“Reflective practice is the ability to reflect on one’s actions so as to engage in a process of continuous learning” – Donald Schon.
Looking back at what you did, and assessing how you could have done things differently, is essential for knowledge and growth. It’s a process known as reflective practice. Reflective practice is an assessment of your learning to help your future development and, of course, it sits perfectly within the Asset Wisdom ethos.
Reflecting on events: why is this important?
We all know how it feels when things haven’t gone quite to plan. Naturally, it can be challenging for you, and you might find it difficult to look back at an unpleasant experience. Yet it’s here when reflective practice is crucial.
Reflecting on an event is important, so you can ask yourself ‘how could I have done this differently?

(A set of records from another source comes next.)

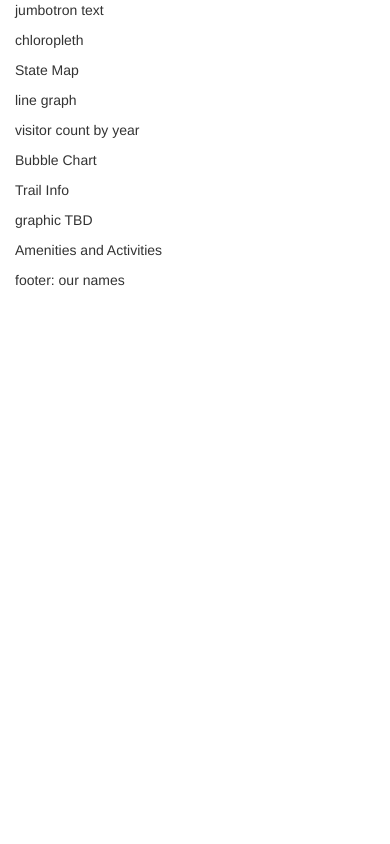
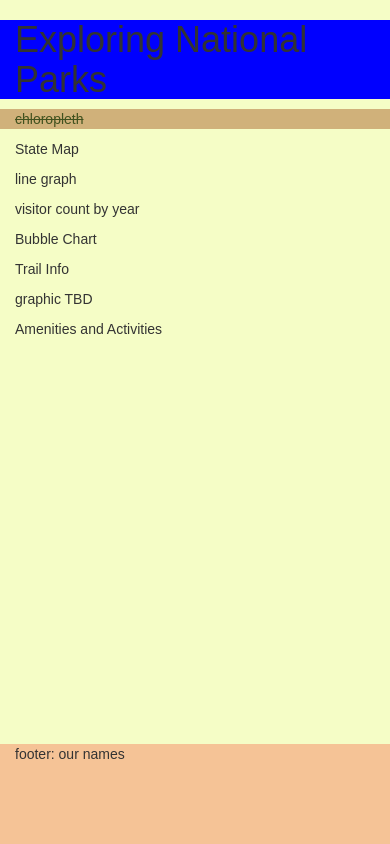
Before and after one commit to njmorr/Exploring-National-Parks, a Flask app: page / in a window 390 px wide. Run offline with Flask 2, Linux system fonts and the light colour scheme; some libraries are stand-ins or nearby versions.

Commit message:
updated css

```diff
--- a/static/css/style.css
+++ b/static/css/style.css
@@ -8,11 +8,19 @@ body {
   height: 100%;
   padding: 0;
   margin: 0;
+  background-color: #F5FDC6;
 }
 
 
-.jumbotron
+#jumbotron {
+  background-color: blue;
+}
 
+#chloropleth {
+  background: #D0B17A;
+  color: #41521F;
+  text-decoration: line-through;
+}
 
 /* The wrapper contains all of the page's content besides the footer, which is pushed to the bottom of the page */
 .wrapper {
@@ -29,29 +37,5 @@ body {
   bottom: 0;
   left: 0;
   min-height: 100px;
-  background: #4e5d6c;
+  background: #f5c396;
 }
-
-/* The code styles the text at the bottom of the footer */
-.footer > .bottom {
-  position: absolute;
-  right: 0;
-  bottom: 0;
-  left: 0;
-  padding: 5px;
-  background: #1b3146;
-}
-
-.navbar {
-  padding: 5px;
-  margin: 0;
-}
-
-/* This CSS styles the ufo icon in the navbar */
-.nav-ufo {
-  position: absolute;
-  bottom: 5px;
-  left: 150px;
-  width: 35px;
-  color: white;
-}
--- a/templates/index.html
+++ b/templates/index.html
@@ -7,14 +7,15 @@
   <meta http-equiv="X-UA-Compatible" content="ie=edge">
   <title>Exploring National Parks</title>
   <link rel="stylesheet" href="https://maxcdn.bootstrapcdn.com/bootstrap/3.3.7/css/bootstrap.min.css">
+  <link rel="stylesheet" href="static/css/style.css">
 </head>
 
 <body>
   <div class="container">
     <div class="row">
       <!-- Jumbotron -->
-      <div class="col-md-12">
-        <p>jumbotron text</p>
+      <div id="jumbotron" class="col-md-12">
+        <h1>Exploring National Parks</h1>
       </div>
 
     </div>
@@ -23,7 +24,7 @@
     <div class="row">
 
       <!-- chloropleth -->
-      <div class="col-md-8">
+      <div id="chloropleth" class="col-md-8">
         <p>chloropleth</p>
       </div>
       <!-- State Map -->
@@ -57,7 +58,7 @@
     </div>
 
     <div class="row">
-      <div class="col-md-12">
+      <div class="col-md-12 footer">
         <p>footer: our names</p>
       </div>
     </div>
```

If I had done it a different way, what would be the result?’. Facing these challenging questions gives you a chance to assess the turn of events so you can look at alternative approaches to give you different future outcomes.
The value of the practice: how can you get started?

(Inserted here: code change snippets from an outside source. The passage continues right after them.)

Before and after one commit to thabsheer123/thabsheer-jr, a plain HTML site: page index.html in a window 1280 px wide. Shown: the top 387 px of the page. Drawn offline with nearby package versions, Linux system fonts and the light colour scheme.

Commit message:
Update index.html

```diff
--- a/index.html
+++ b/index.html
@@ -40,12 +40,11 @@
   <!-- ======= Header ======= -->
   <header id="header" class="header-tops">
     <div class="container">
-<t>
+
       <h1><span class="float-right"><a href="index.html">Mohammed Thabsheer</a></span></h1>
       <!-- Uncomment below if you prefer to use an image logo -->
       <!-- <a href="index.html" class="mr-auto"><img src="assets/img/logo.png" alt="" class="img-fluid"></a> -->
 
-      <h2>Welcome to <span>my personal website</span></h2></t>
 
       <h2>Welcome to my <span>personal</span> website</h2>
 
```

Reflective practice is personal, so it can be done in a way to suit you. Yet it can be difficult to know where to begin. Here are a couple of statements to get you started on your reflective learning journey:
• Look at what you’ve learnt – what do you think went well and why?
• Think about what wasn’t successful – why was this and how would you change it?
• Consider a different way of doing things – what can be transferred to your current role?
• Plan for next steps – what further knowledge or skills have you identified to help you plan for your further development?
It also helps to consider the five main principles to help you get the most from your reflections:
• Reacting – your response to what has happened.
• Recording – making a note of your feelings and approaches.
• Reviewing – looking at how things were done.
• Revising – assessing what could have been done differently.
• Reworking – changing approaches to suit different outcomes.
Once these five principles are complete, you can then move to reassessing – starting the process again with a different approach to your initial actions.
To support you, we’ve provided an extract form the Public Health guidelines on construction of reflective notes, which is a good model for CPD purposes.
Which model is working best for your reflective practice?
Personal development: what examples are there in practice?
As noted, reflection should be a key part of any CPD activity. At Asset Wisdom, all our online asset management learning attracts CPD credits, so our learning can support you as you look back at your actions for development and growth.
Looking at the practice in use is also incredibly valuable. Reflection has been part of learning in many sectors for a long time. One good example of the practice is how it is used by health professionals. In the past, health care processes have been led by personal beliefs, or demands of the learning provider or organisations. However, it is now moving into the mainstream of educational activity.
The process of reflection can, and should, be done by all learners. So, everyone will have a different approach, reflective practice is a personal thing, and how it is done depends on individual circumstances. The most important thing is that we all set aside time for it. Once we do, we will discover its value and how reflective practice helps us grow on our learning journey.
For more support with your reflective practice, and to discover how our asset management courses can help you, get in touch with Asset Wisdom.
Construction of reflective notes (based on Faculty of Public Health guidelines)
There are four elements that can be completed for each reflective:
1: Why did I choose this activity for my CPD? (Focuses on how the activity relates to your learning needs as identified through reflection on your practice and described in your PDP)
2: What did I learn from this activity or event? (Focuses on your thoughts at the time of the activity and critically analyses any new learning that took place)
3: So what am I going to do to apply this learning in my work? (Focuses on the significance of what happened and why this may influence future learning or practice)
4: Now what am I going to do to further develop this learning and/or meet any gaps in my knowledge, skills or understanding? (Focuses on future actions and plans for further development, if necessary)